Rheya Reviewed by Chris Owen on . Rheya Beneath a pale blue sun I woke to find my grey hands trembling and reflected in the glow, by the beckoning window, a long lost lover resurrected. A long and wavering reaching out, a turning of liquid into clay with foaming determined diligence, (at least upon the part of its creator), but mocked by my muddy evolution. She smiled and I welcomed her, knowing it was a dream, expecting to wake and find myself alone and burned beneath a huge red sun, to turn to my responsibilities. What would you do my friend? If you found that thing once lost in the gloating past of difference. Lost forever but standing there; a definite breath of understanding. I fell in love with her, the new her, (after I had committed murder). I did not want the past to recognize me again. I did not want that higher power with its lazy genes and tepid evolution. After she had gone back down into the waters, I went down to say hello to the Ocean.

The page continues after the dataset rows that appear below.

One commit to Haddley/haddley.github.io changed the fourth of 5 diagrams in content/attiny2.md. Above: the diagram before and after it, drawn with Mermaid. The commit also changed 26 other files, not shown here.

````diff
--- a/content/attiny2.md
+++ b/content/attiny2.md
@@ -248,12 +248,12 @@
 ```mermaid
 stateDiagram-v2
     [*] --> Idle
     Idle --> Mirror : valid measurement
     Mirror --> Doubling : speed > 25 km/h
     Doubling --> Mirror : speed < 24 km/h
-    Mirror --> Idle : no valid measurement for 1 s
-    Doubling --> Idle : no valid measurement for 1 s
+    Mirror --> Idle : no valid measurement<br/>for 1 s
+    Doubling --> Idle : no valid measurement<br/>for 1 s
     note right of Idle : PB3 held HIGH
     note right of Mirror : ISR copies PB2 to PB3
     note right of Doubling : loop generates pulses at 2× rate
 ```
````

To walk amongst its cathedrals, kick its silly little separate rocks, and wait for its cruel miracles. By Christopher Owen September 30, 2004 Rating: 5 5